| DESCRIPTION OF THE TASK |
Give the data again in full, without pictures.
BEGIN EXERCISE MATERIALS
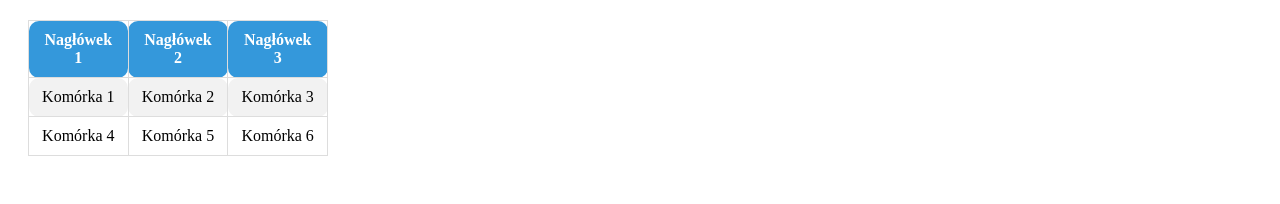
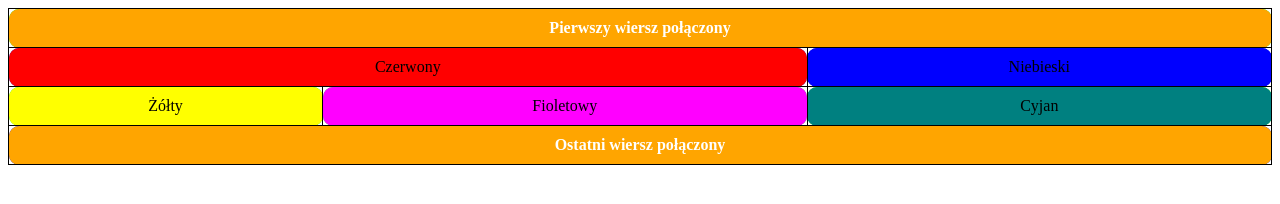
Before and after one commit to Kubakalita/tabelka.github.io, a plain HTML site: page index.html in a window 1280 px wide. Drawn offline with Linux system fonts and the light colour scheme.

Commit message:
Update index.html

```diff
--- a/index.html
+++ b/index.html
@@ -1,55 +1,52 @@
 <!DOCTYPE html>
-<html>
+<html lang="pl">
 <head>
+    <meta charset="UTF-8">
+    <meta name="viewport" content="width=device-width, initial-scale=1.0">
     <style>
-        /* Stylizacja tabelki */
         table {
             border-collapse: collapse;
-            width: 300px; /* Szerokość tabelki */
-            margin: 20px; /* Margines dla wyglądu */
+            width: 100%;
         }
-
-        /* Stylizacja komórek */
-        td, th {
+        table, th, td {
+            border: 1px solid black;
+            border-radius: 10px;
+        }
+        th, td {
             padding: 10px;
             text-align: center;
-            border: 1px solid #ddd; /* Grubość i kolor obramowania */
-            border-radius: 10px; /* Zaokrąglenie krawędzi */
         }
-
-        /* Stylizacja nagłówka tabelki */
         th {
-            background-color: #3498db; /* Kolor tła nagłówka */
-            color: white; /* Kolor tekstu nagłówka */
+            background-color: #FFA500; /* Kolor nagłówka */
+            color: white;
         }
-
-        /* Stylizacja komórek wiersza parzystego */
+        tr:nth-child(odd) {
+            background-color: #00FF00; /* Kolor komórek dla nieparzystych wierszy */
+        }
         tr:nth-child(even) {
-            background-color: #f2f2f2; /* Kolor tła komórek wiersza parzystego */
+            background-color: #0000FF; /* Kolor komórek dla parzystych wierszy */
         }
-
-        /* Stylizacja komórek wiersza nieparzystego */
-        tr:nth-child(odd) {
-            background-color: #ffffff; /* Kolor tła komórek wiersza nieparzystego */
+        .red-yellow {
+            background-color: #FF0000; /* Kolor czerwony */
         }
     </style>
 </head>
 <body>
     <table>
         <tr>
-            <th>Nagłówek 1</th>
-            <th>Nagłówek 2</th>
-            <th>Nagłówek 3</th>
+            <th colspan="3">Pierwszy wiersz połączony</th>
         </tr>
         <tr>
-            <td>Komórka 1</td>
-            <td>Komórka 2</td>
-            <td>Komórka 3</td>
+            <td class="red-yellow" colspan="2">Czerwony</td>
+            <td style="background-color: #0000FF;">Niebieski</td>
         </tr>
         <tr>
-            <td>Komórka 4</td>
-            <td>Komórka 5</td>
-            <td>Komórka 6</td>
+            <td style="background-color: #FFFF00;">Żółty</td>
+            <td style="background-color: #FF00FF;">Fioletowy</td>
+            <td style="background-color: #008080;">Cyjan</td>
+        </tr>
+        <tr>
+            <th colspan="3">Ostatni wiersz połączony</th>
         </tr>
     </table>
 </body>
```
END EXERCISE MATERIALS
| TASK ANSWER |
Before and after one commit to Kubakalita/tabelka.github.io, a plain HTML site: page index.html in a window 1280 px wide. Drawn offline with Linux system fonts and the light colour scheme.

Commit message:
Update index.html

```diff
--- a/index.html
+++ b/index.html
@@ -1,55 +1,52 @@
 <!DOCTYPE html>
-<html>
+<html lang="pl">
 <head>
+    <meta charset="UTF-8">
+    <meta name="viewport" content="width=device-width, initial-scale=1.0">
     <style>
-        /* Stylizacja tabelki */
         table {
             border-collapse: collapse;
-            width: 300px; /* Szerokość tabelki */
-            margin: 20px; /* Margines dla wyglądu */
+            width: 100%;
         }
-
-        /* Stylizacja komórek */
-        td, th {
+        table, th, td {
+            border: 1px solid black;
+            border-radius: 10px;
+        }
+        th, td {
             padding: 10px;
             text-align: center;
-            border: 1px solid #ddd; /* Grubość i kolor obramowania */
-            border-radius: 10px; /* Zaokrąglenie krawędzi */
         }
-
-        /* Stylizacja nagłówka tabelki */
         th {
-            background-color: #3498db; /* Kolor tła nagłówka */
-            color: white; /* Kolor tekstu nagłówka */
+            background-color: #FFA500; /* Kolor nagłówka */
+            color: white;
         }
-
-        /* Stylizacja komórek wiersza parzystego */
+        tr:nth-child(odd) {
+            background-color: #00FF00; /* Kolor komórek dla nieparzystych wierszy */
+        }
         tr:nth-child(even) {
-            background-color: #f2f2f2; /* Kolor tła komórek wiersza parzystego */
+            background-color: #0000FF; /* Kolor komórek dla parzystych wierszy */
         }
-
-        /* Stylizacja komórek wiersza nieparzystego */
-        tr:nth-child(odd) {
-            background-color: #ffffff; /* Kolor tła komórek wiersza nieparzystego */
+        .red-yellow {
+            background-color: #FF0000; /* Kolor czerwony */
         }
     </style>
 </head>
 <body>
     <table>
         <tr>
-            <th>Nagłówek 1</th>
-            <th>Nagłówek 2</th>
-            <th>Nagłówek 3</th>
+            <th colspan="3">Pierwszy wiersz połączony</th>
         </tr>
         <tr>
-            <td>Komórka 1</td>
-            <td>Komórka 2</td>
-            <td>Komórka 3</td>
+            <td class="red-yellow" colspan="2">Czerwony</td>
+            <td style="background-color: #0000FF;">Niebieski</td>
         </tr>
         <tr>
-            <td>Komórka 4</td>
-            <td>Komórka 5</td>
-            <td>Komórka 6</td>
+            <td style="background-color: #FFFF00;">Żółty</td>
+            <td style="background-color: #FF00FF;">Fioletowy</td>
+            <td style="background-color: #008080;">Cyjan</td>
+        </tr>
+        <tr>
+            <th colspan="3">Ostatni wiersz połączony</th>
         </tr>
     </table>
 </body>
```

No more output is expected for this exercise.